Task brief:
Count the lines below that hold "HomePage". Give the number without comment.

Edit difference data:

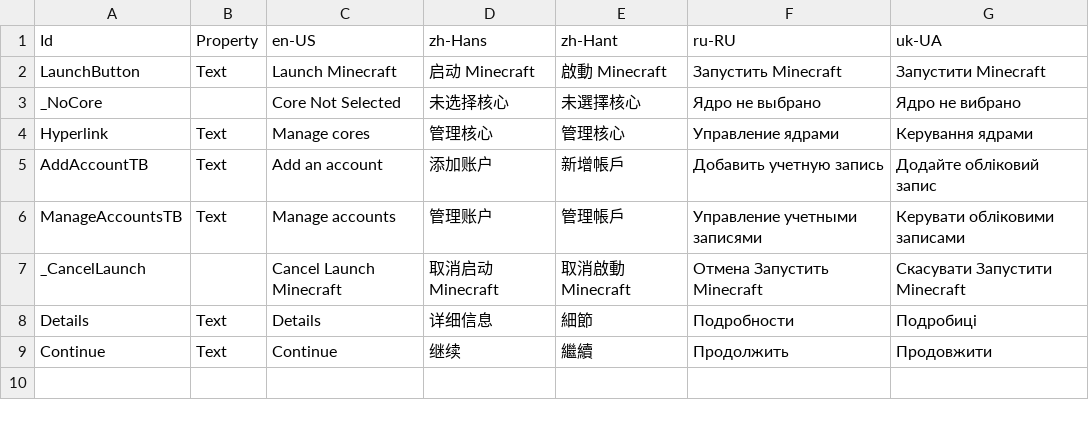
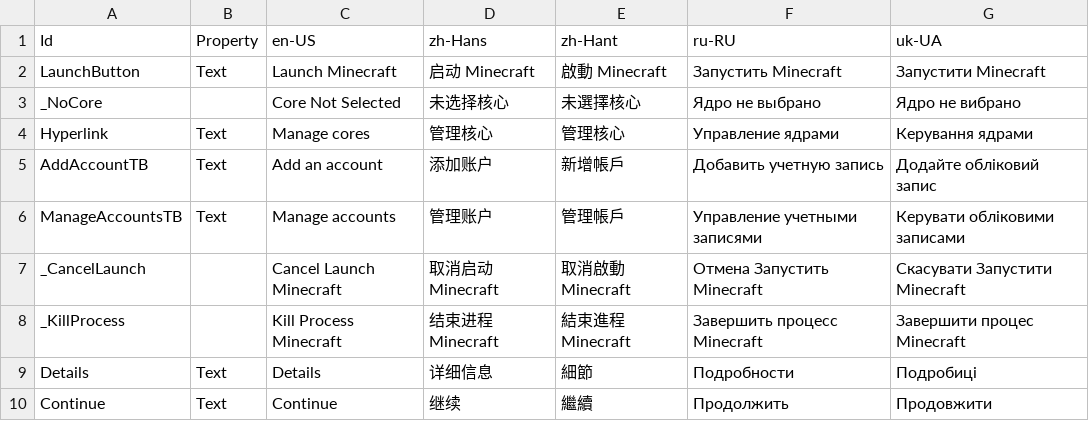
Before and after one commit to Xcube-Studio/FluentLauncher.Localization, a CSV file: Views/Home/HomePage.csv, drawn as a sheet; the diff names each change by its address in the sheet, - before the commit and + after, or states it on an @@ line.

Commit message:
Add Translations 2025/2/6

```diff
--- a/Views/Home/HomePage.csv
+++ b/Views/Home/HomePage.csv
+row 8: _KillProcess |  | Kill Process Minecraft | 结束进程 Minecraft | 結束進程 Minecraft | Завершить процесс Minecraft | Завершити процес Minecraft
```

==

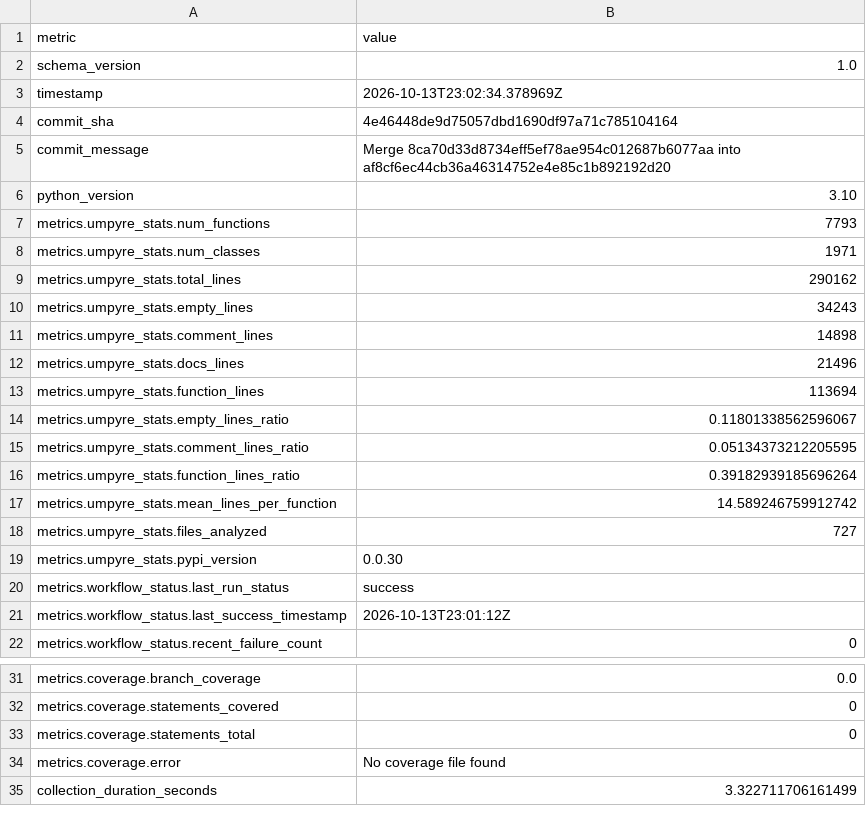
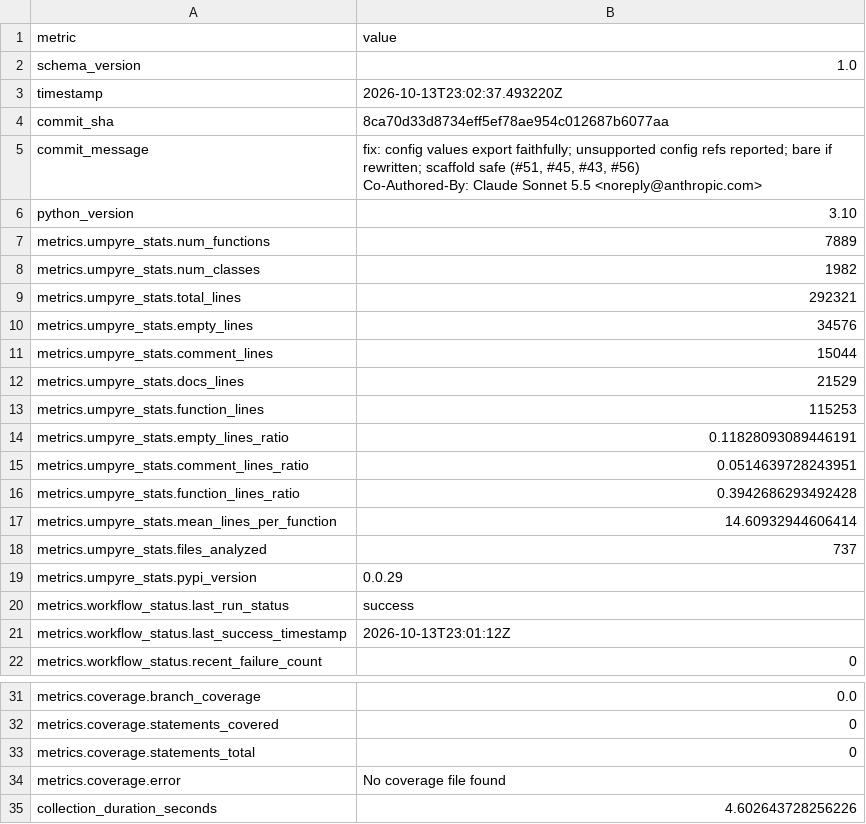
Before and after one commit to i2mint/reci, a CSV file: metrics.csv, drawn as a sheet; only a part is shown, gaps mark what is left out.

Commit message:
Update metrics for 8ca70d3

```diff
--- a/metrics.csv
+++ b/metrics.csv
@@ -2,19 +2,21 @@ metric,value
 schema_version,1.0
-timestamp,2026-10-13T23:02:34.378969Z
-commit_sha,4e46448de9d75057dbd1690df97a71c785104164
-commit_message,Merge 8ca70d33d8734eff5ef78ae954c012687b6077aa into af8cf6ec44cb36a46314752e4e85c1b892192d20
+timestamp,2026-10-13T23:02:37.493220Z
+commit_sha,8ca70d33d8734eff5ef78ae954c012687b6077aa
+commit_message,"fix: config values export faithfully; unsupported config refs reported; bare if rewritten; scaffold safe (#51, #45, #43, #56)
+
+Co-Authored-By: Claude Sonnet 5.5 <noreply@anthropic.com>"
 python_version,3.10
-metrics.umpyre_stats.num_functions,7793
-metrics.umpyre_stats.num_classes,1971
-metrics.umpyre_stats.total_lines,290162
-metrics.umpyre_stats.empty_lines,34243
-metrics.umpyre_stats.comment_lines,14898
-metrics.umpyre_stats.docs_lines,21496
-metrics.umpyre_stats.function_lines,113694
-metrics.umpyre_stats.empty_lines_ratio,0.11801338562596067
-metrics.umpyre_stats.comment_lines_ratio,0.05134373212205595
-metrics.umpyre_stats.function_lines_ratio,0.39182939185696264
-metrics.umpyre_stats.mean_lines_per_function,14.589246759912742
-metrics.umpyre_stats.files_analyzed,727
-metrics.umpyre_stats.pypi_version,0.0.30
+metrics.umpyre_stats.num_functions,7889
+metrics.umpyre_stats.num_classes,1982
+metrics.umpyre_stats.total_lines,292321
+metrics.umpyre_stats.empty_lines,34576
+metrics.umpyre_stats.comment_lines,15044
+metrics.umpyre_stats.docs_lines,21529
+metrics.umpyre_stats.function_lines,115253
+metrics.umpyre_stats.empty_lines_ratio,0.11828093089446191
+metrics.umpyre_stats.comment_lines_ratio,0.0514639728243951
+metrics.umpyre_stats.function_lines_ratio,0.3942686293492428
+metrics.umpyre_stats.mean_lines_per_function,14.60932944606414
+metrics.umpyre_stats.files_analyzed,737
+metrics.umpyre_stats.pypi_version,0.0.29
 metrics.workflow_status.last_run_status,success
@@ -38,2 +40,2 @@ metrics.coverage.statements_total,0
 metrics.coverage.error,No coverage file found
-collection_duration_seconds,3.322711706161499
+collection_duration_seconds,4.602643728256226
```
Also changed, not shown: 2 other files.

Answer to this exercise:
3